Short-term health insurance typically offer less coverage and offers annual limits on coverage. Additionally, short-term plans are not required to cover individuals with preexisting conditions and often charge higher premiums on individuals with preexisting conditions.
In easing Obamacare rules, so-called “skinny” plans are no longer subject to the ACA-mandated 10 “essential health benefits,” for insurance, which covers the costs of prescription drugs, mental health services, hospitalization and maternity care.

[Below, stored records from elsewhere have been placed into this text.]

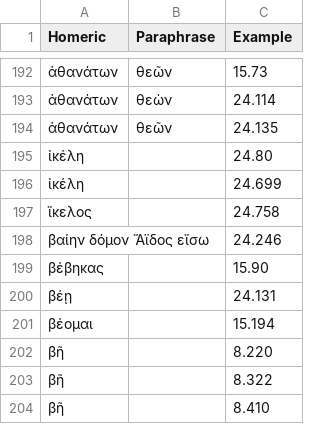
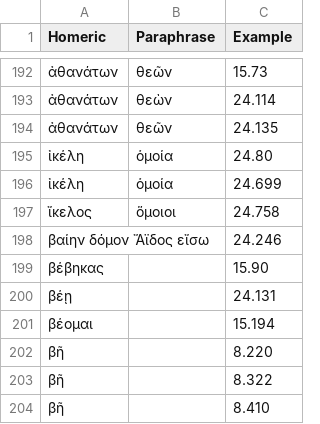
Before and after one commit to neelsmith/paraphrases, a CSV file: collections/lexicalComparison.csv, drawn as a sheet; only a part is shown, gaps mark what is left out.

Commit message:
Update lexicalComparison.csv

```diff
--- a/collections/lexicalComparison.csv
+++ b/collections/lexicalComparison.csv
@@ -194,5 +194,5 @@ Homeric,Paraphrase,Example
 ἀθανάτων,θεῶν,24.135
-ἰκέλη,,24.80
-ἰκέλη,,24.699
-ἴκελος,,24.758
+ἰκέλη,ὁμοία,24.80
+ἰκέλη,ὁμοία,24.699
+ἴκελος,ὅμοιοι,24.758
 βαίην δόμον Ἄϊδος εἴσω,,24.246
```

The new rules state consumers seeking less coverage be notified of the reductions in benefits.
HHS estimates the new rules would cost individuals covered under a short-term plan approximately $125 monthly, as opposed to Obamacare’s $400 monthly bill, but do not include the 2018 individual cost-sharing limit of $7,350 mandated by the ACA.
Critics of the new plan charge the easing regulations could inspire those covered by the ACA to seek inexpensive healthcare plans elsewhere and disrupt Obamacare exchanges through a surge in premiums resulting in further destabilization “of the individual insurance market,” according to investment research analyst Michael Newshel.
Cost increases provoked by departures from Obamacare exchanges could reach $168 million annually, paid for mostly by those with pre-existing conditions — a concern cited by Washington-based advocacy group, America’s Health Insurance Plans, and some Democratic lawmakers.
“Bottom line, this is a green light to discriminate against Americans with pre-existing conditions that’s going to make quality health insurance more expensive and less accessible,” said Sen. Ron Wyden (D-Ore.).
Despite such a pessimistic outlook from some liberals and groups which support the ACA, Centers for Medicare and Medicaid Services administrator Seema Verma, dismissed such concerns and said relatively few would enroll in short-term plans.
Predicting up to 200,000 Americans would seek skinny insurance, Verma said: “The shift will have virtually no impact on individual market premiums.”
In 2016, an estimated 160,600 were enrolled in short-term health insurance plans.
[The Hill] [CNNMoney] [AARP] [Reuters] [Photo courtesy Flickr/Thomas Hawk]